— Activity —
Scan the data below and give the number of lines that include the word "import", with no other words.
#### Records supplied ####
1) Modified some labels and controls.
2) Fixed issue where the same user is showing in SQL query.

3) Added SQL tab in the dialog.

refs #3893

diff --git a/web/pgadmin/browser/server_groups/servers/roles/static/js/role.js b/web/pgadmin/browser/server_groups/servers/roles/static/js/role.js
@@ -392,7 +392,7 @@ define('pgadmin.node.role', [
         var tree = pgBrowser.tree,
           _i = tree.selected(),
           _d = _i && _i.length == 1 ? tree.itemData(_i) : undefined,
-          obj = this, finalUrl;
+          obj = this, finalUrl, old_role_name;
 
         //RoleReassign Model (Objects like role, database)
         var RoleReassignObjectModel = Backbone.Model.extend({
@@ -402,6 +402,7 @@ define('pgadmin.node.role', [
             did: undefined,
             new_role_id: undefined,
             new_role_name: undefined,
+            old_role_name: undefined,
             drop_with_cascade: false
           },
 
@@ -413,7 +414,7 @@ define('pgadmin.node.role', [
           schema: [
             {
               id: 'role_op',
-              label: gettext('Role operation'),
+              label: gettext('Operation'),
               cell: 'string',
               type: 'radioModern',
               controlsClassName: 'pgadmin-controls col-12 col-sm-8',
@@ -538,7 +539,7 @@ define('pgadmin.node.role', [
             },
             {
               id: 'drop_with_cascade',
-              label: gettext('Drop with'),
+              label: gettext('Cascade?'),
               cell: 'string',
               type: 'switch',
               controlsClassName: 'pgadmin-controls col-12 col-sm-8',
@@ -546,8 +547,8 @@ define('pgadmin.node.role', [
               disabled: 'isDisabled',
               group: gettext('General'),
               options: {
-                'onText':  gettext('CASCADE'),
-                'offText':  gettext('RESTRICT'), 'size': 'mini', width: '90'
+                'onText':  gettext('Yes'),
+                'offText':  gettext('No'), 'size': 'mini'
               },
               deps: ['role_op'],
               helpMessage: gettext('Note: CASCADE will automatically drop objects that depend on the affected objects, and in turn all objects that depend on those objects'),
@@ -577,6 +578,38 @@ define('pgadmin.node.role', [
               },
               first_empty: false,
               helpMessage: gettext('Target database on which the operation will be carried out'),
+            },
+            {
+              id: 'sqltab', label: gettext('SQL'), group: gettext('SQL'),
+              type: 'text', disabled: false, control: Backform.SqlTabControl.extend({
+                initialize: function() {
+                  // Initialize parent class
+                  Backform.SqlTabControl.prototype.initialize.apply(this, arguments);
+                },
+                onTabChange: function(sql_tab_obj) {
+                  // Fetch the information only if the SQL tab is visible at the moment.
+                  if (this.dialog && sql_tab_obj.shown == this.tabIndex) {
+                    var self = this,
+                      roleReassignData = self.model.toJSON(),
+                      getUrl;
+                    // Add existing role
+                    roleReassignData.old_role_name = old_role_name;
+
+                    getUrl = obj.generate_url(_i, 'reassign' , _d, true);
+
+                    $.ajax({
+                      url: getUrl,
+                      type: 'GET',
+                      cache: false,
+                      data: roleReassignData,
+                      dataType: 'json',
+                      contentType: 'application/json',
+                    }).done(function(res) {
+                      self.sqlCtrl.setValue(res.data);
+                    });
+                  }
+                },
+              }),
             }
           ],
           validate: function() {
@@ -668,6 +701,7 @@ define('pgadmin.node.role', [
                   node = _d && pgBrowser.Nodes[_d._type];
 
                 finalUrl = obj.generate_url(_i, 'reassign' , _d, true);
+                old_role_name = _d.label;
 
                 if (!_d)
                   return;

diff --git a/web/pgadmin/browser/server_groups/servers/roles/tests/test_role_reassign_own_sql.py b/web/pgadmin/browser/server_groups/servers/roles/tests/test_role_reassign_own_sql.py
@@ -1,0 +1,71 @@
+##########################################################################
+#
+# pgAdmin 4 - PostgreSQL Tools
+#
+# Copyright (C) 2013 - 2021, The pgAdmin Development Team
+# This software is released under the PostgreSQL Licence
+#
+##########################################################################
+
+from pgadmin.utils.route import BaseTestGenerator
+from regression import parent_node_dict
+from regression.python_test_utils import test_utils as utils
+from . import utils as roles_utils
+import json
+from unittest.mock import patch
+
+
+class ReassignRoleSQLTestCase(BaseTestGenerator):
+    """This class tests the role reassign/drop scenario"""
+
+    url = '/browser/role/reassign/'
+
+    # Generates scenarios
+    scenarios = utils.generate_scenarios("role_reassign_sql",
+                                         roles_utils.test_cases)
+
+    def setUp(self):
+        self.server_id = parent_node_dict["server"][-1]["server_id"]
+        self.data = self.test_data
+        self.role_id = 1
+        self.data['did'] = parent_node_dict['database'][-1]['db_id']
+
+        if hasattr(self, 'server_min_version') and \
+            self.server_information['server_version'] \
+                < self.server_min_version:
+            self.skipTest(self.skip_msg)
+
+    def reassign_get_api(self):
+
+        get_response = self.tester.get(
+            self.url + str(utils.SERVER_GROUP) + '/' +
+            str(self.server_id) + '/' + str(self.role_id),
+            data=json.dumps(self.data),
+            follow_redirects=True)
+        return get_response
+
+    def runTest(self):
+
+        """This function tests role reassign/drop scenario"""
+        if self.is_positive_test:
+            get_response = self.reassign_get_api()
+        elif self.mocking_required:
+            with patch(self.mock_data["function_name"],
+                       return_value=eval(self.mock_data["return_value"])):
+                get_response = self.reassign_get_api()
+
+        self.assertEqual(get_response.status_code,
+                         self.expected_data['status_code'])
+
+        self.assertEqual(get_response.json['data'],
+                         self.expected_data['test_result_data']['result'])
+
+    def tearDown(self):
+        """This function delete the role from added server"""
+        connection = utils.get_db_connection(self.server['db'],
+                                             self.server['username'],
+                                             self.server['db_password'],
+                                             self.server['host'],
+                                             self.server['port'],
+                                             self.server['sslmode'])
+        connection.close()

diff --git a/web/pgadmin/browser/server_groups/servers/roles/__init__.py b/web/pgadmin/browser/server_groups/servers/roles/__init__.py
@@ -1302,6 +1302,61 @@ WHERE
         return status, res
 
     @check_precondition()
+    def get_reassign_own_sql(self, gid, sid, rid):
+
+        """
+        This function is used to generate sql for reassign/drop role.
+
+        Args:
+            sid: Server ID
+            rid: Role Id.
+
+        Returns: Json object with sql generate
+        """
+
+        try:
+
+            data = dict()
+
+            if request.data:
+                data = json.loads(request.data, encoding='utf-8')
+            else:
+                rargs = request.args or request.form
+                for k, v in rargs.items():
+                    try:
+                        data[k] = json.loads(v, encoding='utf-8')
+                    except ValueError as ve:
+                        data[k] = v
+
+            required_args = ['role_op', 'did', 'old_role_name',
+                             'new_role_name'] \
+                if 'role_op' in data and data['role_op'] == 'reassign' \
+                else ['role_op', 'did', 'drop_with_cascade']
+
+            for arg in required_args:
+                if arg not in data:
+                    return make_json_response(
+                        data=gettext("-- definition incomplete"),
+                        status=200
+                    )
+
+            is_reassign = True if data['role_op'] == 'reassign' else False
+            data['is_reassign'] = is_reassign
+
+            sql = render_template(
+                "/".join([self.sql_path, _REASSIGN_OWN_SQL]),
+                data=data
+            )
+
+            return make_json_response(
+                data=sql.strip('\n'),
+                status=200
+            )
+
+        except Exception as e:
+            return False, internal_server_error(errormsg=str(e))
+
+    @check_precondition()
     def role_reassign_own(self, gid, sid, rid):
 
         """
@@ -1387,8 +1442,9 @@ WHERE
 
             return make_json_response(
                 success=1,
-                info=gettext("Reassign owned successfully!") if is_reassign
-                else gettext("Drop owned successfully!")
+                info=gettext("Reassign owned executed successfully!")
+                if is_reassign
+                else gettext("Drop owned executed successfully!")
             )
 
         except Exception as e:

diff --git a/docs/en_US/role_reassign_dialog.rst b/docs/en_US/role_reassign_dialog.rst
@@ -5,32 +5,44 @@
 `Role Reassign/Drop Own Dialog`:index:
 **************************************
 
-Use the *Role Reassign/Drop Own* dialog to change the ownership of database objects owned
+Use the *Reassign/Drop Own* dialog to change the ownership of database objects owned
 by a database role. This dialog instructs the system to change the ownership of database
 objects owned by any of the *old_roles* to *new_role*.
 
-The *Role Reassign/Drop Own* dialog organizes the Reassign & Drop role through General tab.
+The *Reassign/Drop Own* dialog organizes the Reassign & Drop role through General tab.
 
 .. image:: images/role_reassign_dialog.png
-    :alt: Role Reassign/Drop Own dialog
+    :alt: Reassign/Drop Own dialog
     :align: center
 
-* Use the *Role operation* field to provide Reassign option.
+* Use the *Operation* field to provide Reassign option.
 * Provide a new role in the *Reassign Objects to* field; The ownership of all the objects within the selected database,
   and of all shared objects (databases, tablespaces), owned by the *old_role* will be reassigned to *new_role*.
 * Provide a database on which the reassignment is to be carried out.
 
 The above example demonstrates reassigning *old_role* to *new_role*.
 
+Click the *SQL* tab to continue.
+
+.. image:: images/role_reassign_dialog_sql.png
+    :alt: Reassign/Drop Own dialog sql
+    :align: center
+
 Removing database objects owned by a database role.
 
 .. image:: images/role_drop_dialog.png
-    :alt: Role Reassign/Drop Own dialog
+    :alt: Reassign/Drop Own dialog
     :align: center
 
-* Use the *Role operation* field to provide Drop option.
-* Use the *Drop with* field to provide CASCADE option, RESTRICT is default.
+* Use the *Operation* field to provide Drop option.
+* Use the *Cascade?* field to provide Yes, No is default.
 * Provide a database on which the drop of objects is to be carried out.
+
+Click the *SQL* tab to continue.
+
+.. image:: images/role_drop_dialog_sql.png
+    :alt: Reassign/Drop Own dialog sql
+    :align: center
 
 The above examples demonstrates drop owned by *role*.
####
— Written response —
6